Recently, people wanted to gamify things. That's "game-i-fy," as in "turn stuff into games," which more or less meant "add points to stuff we don't like to do to make those things more fun."
I've never been one of those people that considers shopping "fun." I shop because it's necessary, because I need something. If gamification has taught us anything though, it's that all it might take for something to become fun and interesting is to make it a game.
To help spin the good spin in its current stoush with Hamas, the Israeli Defence Force has launched a program called IDF Ranks. Which is, essentially, a game about being a mouthpiece for the Israeli Defence Force.
Last year I profiled Fitocracy, which isn't a video game per se but a gamified fitness regimen that draws from concepts familiar to role-playing video games. One MMO analogue it lacked, however, was the idea of player-vs.-player combat.
If you ever complained about homework increasing as the days got longer and the weather warmer, well, the tables have been turned. Ben Bertoli is up late doing a lot of it himself as the school year ends.
Tomb-sweeping is usually a very somber affair, usually. Now in a surge to promote eco-friendly "burials" and body disposals, China has gamified the tradition.
Editor's Note: Ben Bertoli is a longtime Kotaku reader and commenter, a lifetime, dedicated video gamer, and a sixth-grade teacher in Indiana. He reached out to Kotaku this past week to share the story of how he turned his class into a role-playing game. The enthusiasm and motivation of the children in Bertoli's class…
Greg Costikyan on the subject of gamification. Or, turning things/activities that aren't games into games.
The things that make us reconsider who we are and what we believe in are often bizarre, random, coincidental; sometimes completely unremarkable save for the sudden realization that concusses you. Lately, things I’ve been reading and playing have coalesced into a divine cognizance for me. I’ve been reconsidering my…
Playing video games and doing laundry are two activities that don't go well together at all, unless you're Kingston University design student Lee Wei Chen, who has used his magical powers to combine to join the two tasks in unholy matrimony.
Gamification is a polarizing and divisive topic with many proponents and vocal skeptics and cynics. But it is not bullshit. Gamification is real and its benefits are tangible. Gamification is here to stay.
In his short treatise On Bullshit, the moral philosopher Harry Frankfurt gives us a useful theory of bullshit. We normally think of bullshit as a synonym-albeit a somewhat vulgar one-for lies or deceit. But Frankfurt argues that bullshit has nothing to do with truth.
Microsoft Word's loathsome Clippy, the Crazy Crab of application mascots, is making a comeback. Yes, really. Killed off in 2007, Microsoft is now using him as the tutorial host introducing you to the wonders of the latest round of whatever useless bloatware they're heaping on Office.

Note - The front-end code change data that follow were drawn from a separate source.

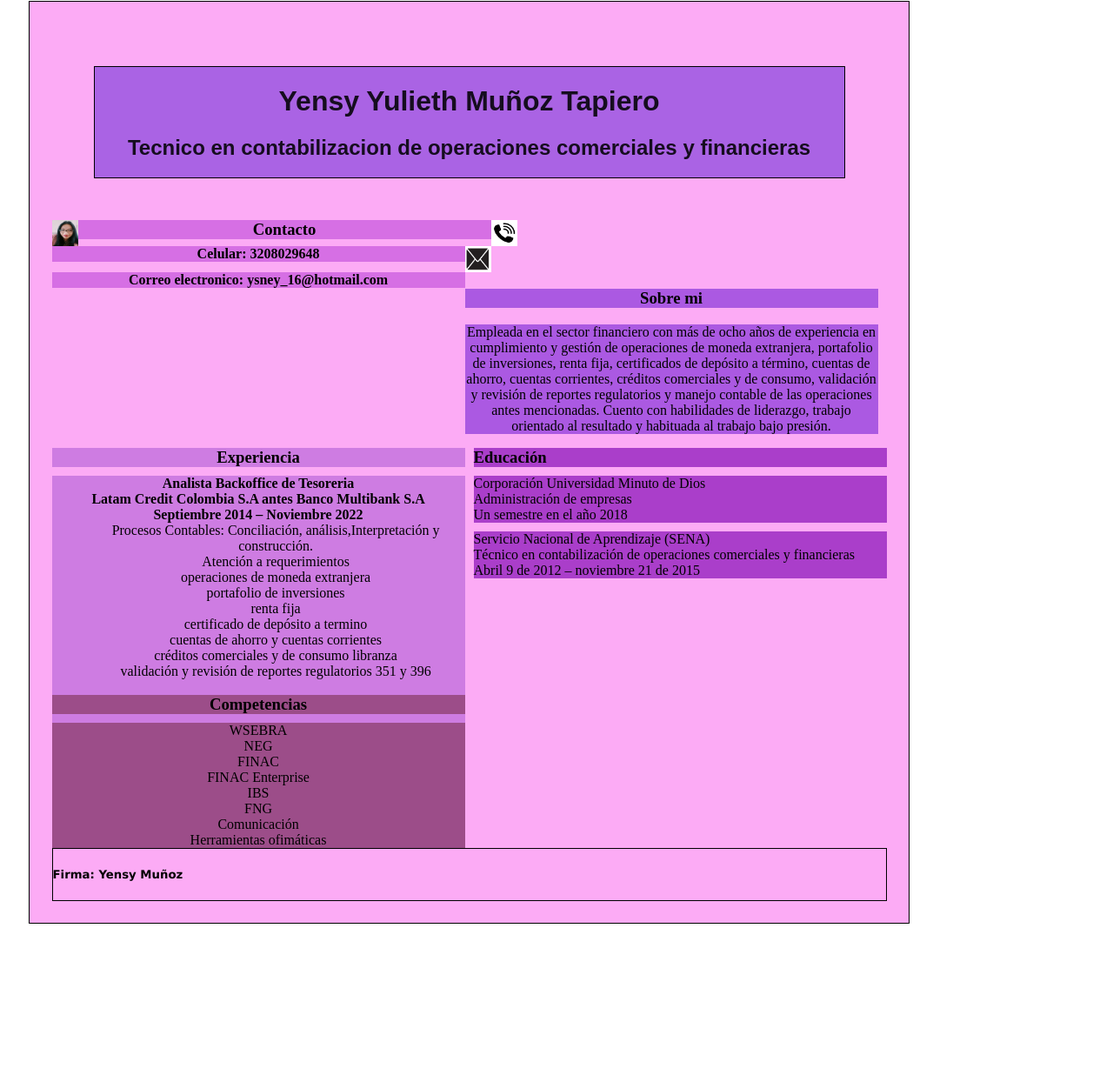
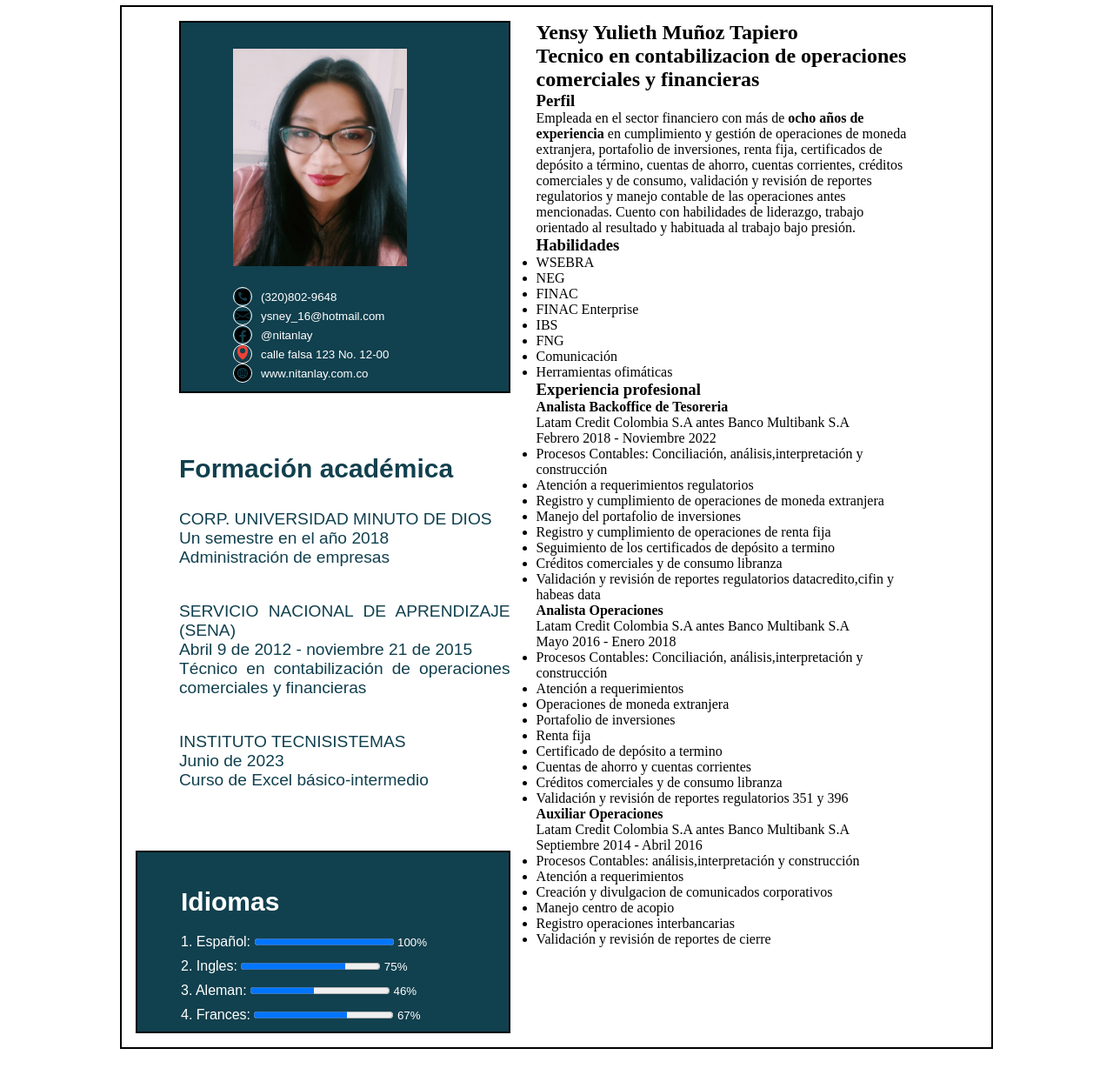
Before and after one commit to nitanlay/yensy, a plain HTML site: page index.html in a window 1280 px wide. Shown: the part 24-1260 px from the top of the page at 87% size. Before the commit the page ends 1112 px from the top, so only its background shows below. Drawn offline with Linux system fonts and the light colour scheme.

Commit message:
feat/advance

```diff
--- a/index.html
+++ b/index.html
@@ -1,85 +1,82 @@
-<!-- "ctrl + shift + p" para arreglar el codigo -->
 <!DOCTYPE html>
 <html lang="es">
+
 <head>
-    <meta charset="UTF-8" />
-    <title>CV</title>
-    <!-- 1 una hoja de vida que tenga estilos los necesarios para presentarla -->
-    <!-- manejar tags esclusivos para cada contenido -->
-    <!-- abarcar toda la experiencia que tenga -->
-    <!-- cuando se de click en la imagen de perfil se abra una alerta indicando el id de la etiqueta "<>" de la imagen -->
+  <meta charset="UTF-8">
+  <meta name="viewport" content="width=device-width, initial-scale=1.0">
+  <title>CV-Yensy_Muñoz</title>
   <link href="./styles.css" rel="stylesheet" type="text/css" />
-    <!-- La etiqueta de estilos se agrega antes del body, dentro del head -->
-    <!-- link es una etiqueta para enlazar con otros documentos -->
 </head>
+
 <body>
-    <div class="content">
-    <header>
-        <h1>Yensy Yulieth Muñoz Tapiero</h1>
-        <h2>
-          Tecnico en contabilizacion de operaciones comerciales y financieras
-        </h2>
-    </header>
-      <!-- se colocara el atributo class para identificar la etiqueta aside de las demas -->
-      <aside class="contact_info">
-        <img
-          id="profile_photo2"
-          src="./public/imagenes/foto.PNG"
-          alt="foto de perfil - yensy"
-          a href="#" onclick="alertImagen();"></a>
-
-        <h3>Contacto</h3>
-        <img src="./public/imagenes/icono celular.PNG" alt="celular" />
-        <h4>Celular: 3208029648</h4>
-        <img src="./public/imagenes/icono correo.PNG" alt="correo" />
-        <h4>Correo electronico: ysney_16@hotmail.com</h4>
+  <div class="cv-complete">
+    <section class="cv-content-general">
+      <div class="cv-left-content">
+        <div class="contact-yen">
           </aside>
-      <article class="aboutme">
-        <h3>Sobre mi</h3>
-        <p>
-          Empleada en el sector financiero con más de ocho años de experiencia
+          <img src="public/imagenes/foto.PNG" id="photo-yen" class="profile-photo">
+          <p><img src="public/icons/icons8-phone.svg" alt="icon-phone" class="icon">(320)802-9648</p>
+          <p><img src="public/icons/email.svg" alt="icon-mail" class="icon">ysney_16@hotmail.com</p>
+          <p><img src="public/icons/icons8-facebook.svg" alt="icon-facebook" class="icon">@nitanlay</p>
+          <p><img src="public/icons/address-icon.svg" alt="icon-address" class="icon">calle falsa 123 No. 12-00</p>
+          <p><img src="public/icons/internet-svgrepo-com.svg" alt="icon-web" class="icon">www.nitanlay.com.co</p>
+        </div>
+        <div class="education">
+          <h4 class="title-study">Formación académica</h4>
+          <p class="name-institution">Corp. Universidad Minuto de Dios </p>
+          <p>Un semestre en el año 2018</p>
+          <p class="name-study">Administración de empresas</p>
+          <p class="name-institution">Servicio Nacional de Aprendizaje (SENA)</p>
+          <p>Abril 9 de 2012 - noviembre 21 de 2015</p>
+          <p class="name-study">Técnico en contabilización de operaciones comerciales y financieras</p>
+          <p class="name-institution">Instituto Tecnisistemas</p>
+          <p>Junio de 2023</p>
+          <p class="name-study">Curso de Excel básico-intermedio</p>
+        </div>
+        <div class="languages">
+          <h4 class="title-language">
+            Idiomas
+          </h4>
+          <div class="statistics">
+            <label for="Español">1. Español:</label>
+            <progress id="Español" max="100" value="100"> </progress>
+            <small>100%</small>
+          </div>
+          <div class="statistics">
+            <label for="Ingles">2. Ingles:</label>
+            <progress id="Ingles" max="100" value="75"></progress>
+            <small>75%</small>
+          </div>
+          <div class="statistics">
+            <label for="Aleman">3. Aleman:</label>
+            <progress id="Aleman" max="100" value="46"></progress>
+            <small>46%</small>
+          </div>
+          <div class="statistics">
+            <label for="Frances">4. Frances:</label>
+            <progress id="Frances" max="100" value="67"></progress>
+            <small>67%</small>
+          </div>
+        </div>
+      </div>
+      <div class="cv-rigth-content">
+        <div class="name-profession">
+          <h1><b>Yensy Yulieth Muñoz Tapiero</b></h1>
+          <h2>Tecnico en contabilizacion de operaciones comerciales y financieras</h2>
+        </div>
+        <div class="profile">
+          <h3>Perfil</h3>
+          <p>Empleada en el sector financiero con más de <b>ocho años de experiencia</b>
             en cumplimiento y gestión de operaciones de moneda extranjera,
             portafolio de inversiones, renta fija, certificados de depósito a
             término, cuentas de ahorro, cuentas corrientes, créditos comerciales y
             de consumo, validación y revisión de reportes regulatorios y manejo
             contable de las operaciones antes mencionadas. Cuento con habilidades
             de liderazgo, trabajo orientado al resultado y habituada al trabajo
-          bajo presión.
-        </p>
-    </article>
-    <article id="education">
-        <h3 id="education_head">Educación</h3>
-        <h4 class="title_study">Corporación Universidad Minuto de Dios</h4>
-        <h4>Administración de empresas</h4>
-        <h4 id="education_head">Un semestre en el año 2018</h4>
-        <h4 class="title_study">Servicio Nacional de Aprendizaje (SENA) </h4>
-        <h4>
-          Técnico en contabilización de operaciones comerciales y financieras
-        </h4>
-        <h4>Abril 9 de 2012 – noviembre 21 de 2015</h4>
-    </article>
-    <section class="experience">
-        <h3>Experiencia</h3>
-        <h4>Analista Backoffice de Tesoreria</h4>
-        <h4>Latam Credit Colombia S.A antes Banco Multibank S.A</h4>
-        <h4>Septiembre 2014 – Noviembre 2022</h4>
-        <ul>
-          <li> Procesos Contables: Conciliación, análisis,Interpretación y
-              construcción.
-          </li>
-          <li>Atención a requerimientos</li>
-          <li>operaciones de moneda extranjera</li>
-          <li>portafolio de inversiones</li>
-          <li>renta fija</li>
-          <li>certificado de depósito a termino</li>
-          <li>cuentas de ahorro y cuentas corrientes</li>
-          <li>créditos comerciales y de consumo libranza</li>
-          <li>validación y revisión de reportes regulatorios 351 y 396</li>
-          <br>
-          </ul>
-
-    <article class="skills">
-          <h3>Competencias</h3>
+            bajo presión.</p>
+        </div>
+        <div class="skills">
+          <h3>Habilidades</h3>
           <ul>
             <li>WSEBRA</li>
             <li>NEG</li>
@@ -90,17 +87,54 @@
             <li>Comunicación</li>
             <li>Herramientas ofimáticas</li>
           </ul>
-    </article>
+        </div>
+        <div class="work-experience">
+          <h3>Experiencia profesional</h3>
+          <p><b>Analista Backoffice de Tesoreria</b></p>
+          <p>Latam Credit Colombia S.A antes Banco Multibank S.A</p>
+          <p>Febrero 2018 - Noviembre 2022</p>
+          <ul>
+            <li> Procesos Contables: Conciliación, análisis,interpretación y
+              construcción</li>
+            <li>Atención a requerimientos regulatorios</li>
+            <li>Registro y cumplimiento de operaciones de moneda extranjera</li>
+            <li>Manejo del portafolio de inversiones</li>
+            <li>Registro y cumplimiento de operaciones de renta fija</li>
+            <li>Seguimiento de los certificados de depósito a termino</li>
+            <li>Créditos comerciales y de consumo libranza</li>
+            <li>Validación y revisión de reportes regulatorios datacredito,cifin y habeas data</li>
+          </ul>
+          <p><b>Analista Operaciones</b></p>
+          <p>Latam Credit Colombia S.A antes Banco Multibank S.A</p>
+          <p>Mayo 2016 - Enero 2018</p>
+          <ul>
+            <li> Procesos Contables: Conciliación, análisis,interpretación y
+              construcción</li>
+            <li>Atención a requerimientos</li>
+            <li>Operaciones de moneda extranjera</li>
+            <li>Portafolio de inversiones</li>
+            <li>Renta fija</li>
+            <li>Certificado de depósito a termino</li>
+            <li>Cuentas de ahorro y cuentas corrientes</li>
+            <li>Créditos comerciales y de consumo libranza</li>
+            <li>Validación y revisión de reportes regulatorios 351 y 396</li>
+          </ul>
+          <p><b>Auxiliar Operaciones</b></p>
+          <p>Latam Credit Colombia S.A antes Banco Multibank S.A</p>
+          <p>Septiembre 2014 - Abril 2016</p>
+          <ul>
+            <li> Procesos Contables: análisis,interpretación y
+              construcción</li>
+            <li>Atención a requerimientos</li>
+            <li>Creación y divulgacion de comunicados corporativos</li>
+            <li>Manejo centro de acopio</li>
+            <li>Registro operaciones interbancarias</li>
+            <li>Validación y revisión de reportes de cierre</li>
+          </ul>
+        </div>
+      </div>
     </section>
-      <!-- scripts siempre a lo ultimo, scripts es igual a comandos -->
-      <!-- se agrega a lo ultimo para que el js sepa que hay en el documento para modificarlo -->
-      <script src="main.js" type="text/JavaScript"></script>
-
-    <footer>
-      <h5>
-        Firma: Yensy Muñoz
-      </h5>
-    </footer>
   </div>
 </body>
+
 </html>
--- a/styles.css
+++ b/styles.css
@@ -1,107 +1,92 @@
-/* para seleccionar una etiqueta con el atributo class se utilizará el punto seguido del valor del atributo */
-.content {
-    width: 960px;
-    padding: 2%;
-    margin: 2%;
-    border-top: 1px solid black;
-    border-bottom: 1px solid black;
-    border-left: 1px solid black;
-    border-right: 1px solid black;
-    text-align: center;
-    background-color: rgb(252, 171, 245);
+*{
+    margin: 0;
+    padding: 0;
+}
+.cv-complete {
+    width: 95vw;
+    max-width: 1000px;
+    margin: 30px auto;
+    border: 2px solid black;
+}
+.cv-content-general {
+    display: flex;
+    flex-direction: row;
+    padding: 16px;
+    gap: 30px;
+}
+.cv-content-general > *{
+    width: calc(45% - 5px);
+}
+.cv-left-content {
+    display: flex;
+    flex-direction: column;
+    align-self: flex-start;
+    justify-content: center;
+    gap: 30px;
+}
+.contact-yen {
+    background-color: rgb(17, 64, 78);
+    border: 2px solid black;
+    color: white;
+    padding: 10px;
+    margin: 0 0 0 50px;
 }
 
-header {
-    background-color: rgb(170, 99, 228);
-    border: 1px solid black;
-    color: rgb(22, 13, 31);
-    font-family: fantasy;
-    padding: 0%;
-    margin: 5%;
+.contact-yen p {
+    display: flex;
+    flex-direction: row;
+    align-items: center;
+    margin: 0 40px 0;
+    font-family: Arial, Helvetica, sans-serif;
+    font-size: smaller;
 }
-/* para seleccioanr una etiqueta con el atributo id se utilizará el hastag seguido del valor del atributo */
-#profile_photo {
-    height: 160px;
-    width: 140px;
-    border-radius: 50%;
-    float: left;
+.profile-photo{
+    width: 200px;
+    height: 250px;
+    margin: 20px 50px 20px 50px;
+
 }
-.contact_info * {
-    margin: 0;
-    background-color: rgb(214, 111, 228);
-    width: 475px;
-    float: left;
+.icon {
+    width: 20px;
+    height: 20px;
+    border-radius: 100%;
+    border: 1px solid white ;
+    margin: 0 10px;
+}
+.education {
+    text-align: justify;
+    color: rgb(17, 64, 78);
+    font-size: larger;
+    font-family: Arial, Helvetica, sans-serif;
+    margin: 0 0 0 50px;
+}
+.education h4 {
+    margin: 40px 0 30px 0;
+    font-size: 30px;
+    font-family: Arial, Helvetica, sans-serif;
+}
+.name-institution {
+    text-transform: uppercase;
+}
+.name-study {
+    margin: 0 0 40px 0;
+}
+.languages {
+    background-color: rgb(17, 64, 78);
+    border: 2px solid black;
+    color: white;
+
+}
+.languages *{
+
+    font-family: Arial, Helvetica, sans-serif;
 }
 
-.contact_info img {
-    height: 30px;
-    width: 30px;
-    float: left;
-}
-.aboutme * {
-    background-color: rgb(171, 89, 226);
+.languages h4 {
+    margin: 40px 0 20px 50px;
+    font-size: 30px;
 }
 
-.aboutme {
-    width: 475px;
-    float: left;
+.statistics {
+    margin: 0 0 10px 50px;
 }
-
-#education * {
-    margin: 0px;
-    font-weight: 300;
-    background-color: rgb(170, 62, 202);
-    text-align: left;
-}
-
-#education {
-    width: 475px;
-    float: right;
-}
-
-#education h3 {
-    font-weight: bold;
-}
-
-#education_head {
-    margin-bottom: 10px;
-
-}
-
-.title_study * {
-    font-weight: bold;
-}
-
-.experience * {
-    margin: 0;
-    background-color: rgb(206, 124, 226);
-    list-style: none;
-
-}
-.experience {
-    width: 475px;
-    float: left;
-}
-.experience h3 {
-    font-weight: bold;
-    margin-bottom: 10px;
-}
-
-.skills *{
-    background-color: rgb(156, 77, 137);
-    padding: 0%;
-    list-style: none;
-}
-.skills  {
-    width: 475px;
-    float: right;
-
-}
-
-footer {
-    font-family: 'Lucida Sans', 'Lucida Sans Regular', 'Lucida Grande', 'Lucida Sans Unicode', Geneva, Verdana, sans-serif;
-    font-weight: bold;
-    text-align: left;
-    border: 1px solid black;
-    clear: both;
-}
```
Also changed, not shown: public/icons/address-icon.svg (added), public/icons/icons8-facebook.svg (added), public/icons/internet-svgrepo-com.svg (added). Lines whose indentation alone changed are shown as unchanged.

Gamification is the act of applying video game-like rewards to non-gaming situations as a form of motivation. Imagine earning experience points for taking out the trash, or scoring well on a customer service survey, or learning how to create homemade explosives for use in terrorist acts.
Some time last year, I landed in Los Angeles. I was catching a connecting flight, the bane of the expedient traveler. But I was unusually happy for the brief stop. I'd been changed by something in my phone.